My first thought as the pain shot through my knee was that a ligament had gone. My second was that I needed to take off the skis and straighten my legs to assess. I poked the buttons on the skis off and began feeling around the damaged area. I found all three ligaments known to me to be in place. Relief washed over my uninsured joints. I had dodged a bullet, considering.
The next step was to get up, test the knee, and get moving. I stood and found that I could bear weight. My initial reaction turned out to be my most overdramatic response to pain since I thought I needed arthroscopic surgery on my knee in 5th grade when I woke up and couldn't bend it; I had been reading about Mary Lou Retton and her similar injury, which explains my fears over missing out the LA Olympics (the solution to this "injury" was to take a few pills and wait a few days; it's something of a mystery to me when I think about it). All in all, it looked like I would live without need of helicopter rescue.
|After a more mundane fall, the only pain to the ego.|
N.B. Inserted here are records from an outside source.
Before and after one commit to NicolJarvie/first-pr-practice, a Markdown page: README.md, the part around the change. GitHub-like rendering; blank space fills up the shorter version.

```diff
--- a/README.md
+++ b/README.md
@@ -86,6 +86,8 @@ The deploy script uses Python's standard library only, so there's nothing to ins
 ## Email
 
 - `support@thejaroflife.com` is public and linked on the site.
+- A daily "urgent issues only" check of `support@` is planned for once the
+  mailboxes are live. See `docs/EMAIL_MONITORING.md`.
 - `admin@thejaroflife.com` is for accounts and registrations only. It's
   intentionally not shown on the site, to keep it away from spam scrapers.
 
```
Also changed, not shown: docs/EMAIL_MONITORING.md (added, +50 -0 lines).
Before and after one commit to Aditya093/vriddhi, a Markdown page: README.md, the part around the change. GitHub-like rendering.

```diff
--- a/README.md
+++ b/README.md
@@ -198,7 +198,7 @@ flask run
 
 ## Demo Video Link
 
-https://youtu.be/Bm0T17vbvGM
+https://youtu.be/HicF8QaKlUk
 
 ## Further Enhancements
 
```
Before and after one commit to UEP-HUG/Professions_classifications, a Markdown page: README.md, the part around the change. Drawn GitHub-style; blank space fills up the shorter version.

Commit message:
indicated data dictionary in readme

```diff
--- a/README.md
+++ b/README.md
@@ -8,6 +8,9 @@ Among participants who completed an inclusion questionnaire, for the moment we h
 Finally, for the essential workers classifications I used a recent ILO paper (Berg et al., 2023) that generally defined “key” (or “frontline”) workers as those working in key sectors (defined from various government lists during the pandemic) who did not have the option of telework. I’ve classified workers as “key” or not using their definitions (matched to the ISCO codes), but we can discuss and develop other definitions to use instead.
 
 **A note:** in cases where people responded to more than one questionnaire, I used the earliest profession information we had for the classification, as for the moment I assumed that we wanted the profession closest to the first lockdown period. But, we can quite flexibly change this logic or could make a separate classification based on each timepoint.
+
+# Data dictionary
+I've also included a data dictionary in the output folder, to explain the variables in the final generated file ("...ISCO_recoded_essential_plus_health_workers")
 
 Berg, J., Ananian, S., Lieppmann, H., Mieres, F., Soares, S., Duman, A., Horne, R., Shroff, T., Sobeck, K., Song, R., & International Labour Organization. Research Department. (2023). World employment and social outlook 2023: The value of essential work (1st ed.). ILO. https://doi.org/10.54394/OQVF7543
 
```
I plunged forward, first on boots, then on skis slowly down a stupidly placed downhill trail (seriously nature, what gives?), and then trudging along through the hiking trail. The trail dragged on. I wondered why it was so much longer than it looked like on the map. I wondered whether eating an apple instead of candy helped or hurt my energy levels as the trail kept going. I wondered how I ended up in the campground cabin area and whether that man walking out of his truck was going to follow me and abduct me for reasons unknown and best not speculated about. At last, much to my wonder, I came back to the initial, roadside trail that would lead to my car, the trail where earlier I had seen someone riding on a sled pulled by three dogs. Ahh, Michigan. I limped on in.
So ends my overdrawn, not quite as dramatic as 127 Hours story about skiing. A week later, I still ice my knee and ankle and take aspirins and wait to see if the weather and my body will cooperate for me to go out on the trails for one more two-day stretch. I promise to myself that I'll stay on the trails. Or at least, I won't hesitate when I veer off.
At least, if I don't get any more skiing this winter, I hear Luxembourg has a few trails, so it won't have to be a 12-year wait till next time around.